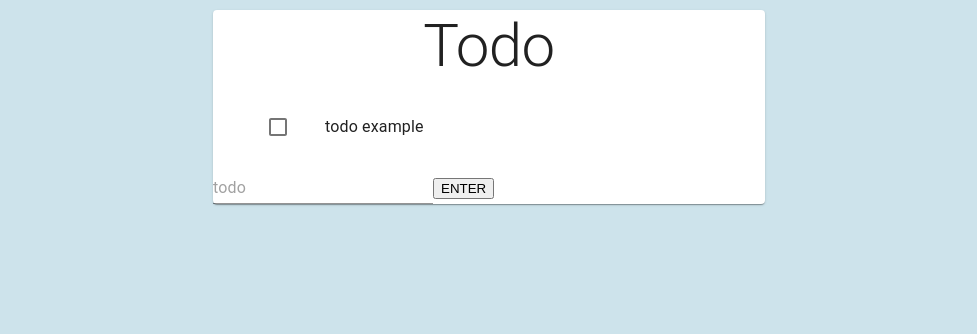
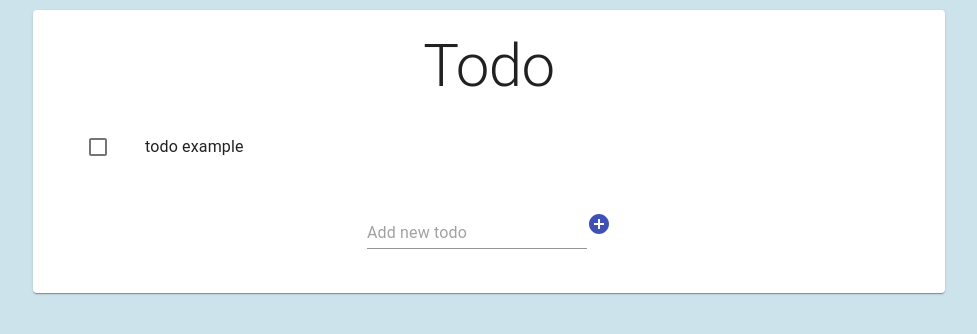
Before and after one commit to EmilieHumbert/react-todo-list-props, a React (Create React App) app: page / in a window 1280 px wide. Shown: the top 334 px of the page, without its empty margins (151-1128 px from the left). Built offline with nearby package versions, Linux system fonts and the light colour scheme.

Commit message:
add some CSS

```diff
--- a/src/App.js
+++ b/src/App.js
@@ -6,7 +6,7 @@ import { makeStyles } from "@material-ui/core/styles";
 import { generate as generateId } from "shortid";
 
 import TodoList from "./Components/TodoList";
-import AddTodoForm from './Components/AddTodoForm'
+import AddTodoForm from "./Components/AddTodoForm";
 import "./App.css";
 
 const useStyles = makeStyles((theme) => ({
@@ -15,6 +15,9 @@ const useStyles = makeStyles((theme) => ({
       height: "auto",
       marginTop: 10,
     },
+  },
+  paper: {
+    padding: "20px 0",
   },
 }));
 
@@ -26,8 +29,8 @@ function App() {
   ]);
 
   return (
-    <Container maxWidth="sm" className={classes.root}>
-      <Paper>
+    <Container maxWidth="md" className={classes.root}>
+      <Paper className={classes.paper}>
         <Typography variant="h2" component="h2" align="center">
           Todo
         </Typography>
--- a/src/Components/AddTodoForm.js
+++ b/src/Components/AddTodoForm.js
@@ -1,8 +1,16 @@
 import React, { useState } from "react";
-import { Input } from "@material-ui/core";
+import { TextField } from "@material-ui/core";
+import { makeStyles } from "@material-ui/core/styles";
+import AddCircleIcon from "@material-ui/icons/AddCircle";
+import Box from "@material-ui/core/Box";
 import { generate as generateId } from "shortid";
 
+const useStyles = makeStyles((theme) => ({
+  root: { padding: 20, textAlign: "center" },
+}));
+
 const AddListItemForm = ({ list, setList }) => {
+  const classes = useStyles();
   const [input, setInput] = useState("");
 
   const handleOnChange = (e) => setInput(e.target.value);
@@ -15,15 +23,18 @@ const AddListItemForm = ({ list, setList }) => {
   };
 
   return (
-    <div>
-      <Input
-        placeholder="todo"
-        value={input}
+    <Box className={classes.root}>
+      <TextField
+        className={classes.input}
+        edge="end"
+        margin="dense"
         onChange={handleOnChange}
         onKeyPress={(e) => e.key === "Enter" && handleSubmit()}
+        placeholder="Add new todo"
+        value={input}
       />
-      <button onClick={handleSubmit}>ENTER</button>
-    </div>
+      <AddCircleIcon color="primary" onClick={handleSubmit} />
+    </Box>
   );
 };
 
--- a/src/Components/CheckboxToggle.js
+++ b/src/Components/CheckboxToggle.js
@@ -4,7 +4,14 @@ import { Checkbox } from "@material-ui/core";
 
 const CheckboxToggle = ({ checked, updateChecked }) => {
   const onChange = () => updateChecked(!checked);
-  return <Checkbox edge="start" checked={checked} onChange={onChange} />;
+  return (
+    <Checkbox
+      color="primary"
+      edge="start"
+      checked={checked}
+      onChange={onChange}
+    />
+  );
 };
 
 export default CheckboxToggle;
```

- - - - - - -

Assignment:
Except for the pictures, copy every line of the records above exactly.

Written response:
Before and after one commit to EmilieHumbert/react-todo-list-props, a React (Create React App) app: page / in a window 1280 px wide. Shown: the top 334 px of the page, without its empty margins (151-1128 px from the left). Built offline with nearby package versions, Linux system fonts and the light colour scheme.

Commit message:
add some CSS

```diff
--- a/src/App.js
+++ b/src/App.js
@@ -6,7 +6,7 @@ import { makeStyles } from "@material-ui/core/styles";
 import { generate as generateId } from "shortid";
 
 import TodoList from "./Components/TodoList";
-import AddTodoForm from './Components/AddTodoForm'
+import AddTodoForm from "./Components/AddTodoForm";
 import "./App.css";
 
 const useStyles = makeStyles((theme) => ({
@@ -15,6 +15,9 @@ const useStyles = makeStyles((theme) => ({
       height: "auto",
       marginTop: 10,
     },
+  },
+  paper: {
+    padding: "20px 0",
   },
 }));
 
@@ -26,8 +29,8 @@ function App() {
   ]);
 
   return (
-    <Container maxWidth="sm" className={classes.root}>
-      <Paper>
+    <Container maxWidth="md" className={classes.root}>
+      <Paper className={classes.paper}>
         <Typography variant="h2" component="h2" align="center">
           Todo
         </Typography>
--- a/src/Components/AddTodoForm.js
+++ b/src/Components/AddTodoForm.js
@@ -1,8 +1,16 @@
 import React, { useState } from "react";
-import { Input } from "@material-ui/core";
+import { TextField } from "@material-ui/core";
+import { makeStyles } from "@material-ui/core/styles";
+import AddCircleIcon from "@material-ui/icons/AddCircle";
+import Box from "@material-ui/core/Box";
 import { generate as generateId } from "shortid";
 
+const useStyles = makeStyles((theme) => ({
+  root: { padding: 20, textAlign: "center" },
+}));
+
 const AddListItemForm = ({ list, setList }) => {
+  const classes = useStyles();
   const [input, setInput] = useState("");
 
   const handleOnChange = (e) => setInput(e.target.value);
@@ -15,15 +23,18 @@ const AddListItemForm = ({ list, setList }) => {
   };
 
   return (
-    <div>
-      <Input
-        placeholder="todo"
-        value={input}
+    <Box className={classes.root}>
+      <TextField
+        className={classes.input}
+        edge="end"
+        margin="dense"
         onChange={handleOnChange}
         onKeyPress={(e) => e.key === "Enter" && handleSubmit()}
+        placeholder="Add new todo"
+        value={input}
       />
-      <button onClick={handleSubmit}>ENTER</button>
-    </div>
+      <AddCircleIcon color="primary" onClick={handleSubmit} />
+    </Box>
   );
 };
 
--- a/src/Components/CheckboxToggle.js
+++ b/src/Components/CheckboxToggle.js
@@ -4,7 +4,14 @@ import { Checkbox } from "@material-ui/core";
 
 const CheckboxToggle = ({ checked, updateChecked }) => {
   const onChange = () => updateChecked(!checked);
-  return <Checkbox edge="start" checked={checked} onChange={onChange} />;
+  return (
+    <Checkbox
+      color="primary"
+      edge="start"
+      checked={checked}
+      onChange={onChange}
+    />
+  );
 };
 
 export default CheckboxToggle;
```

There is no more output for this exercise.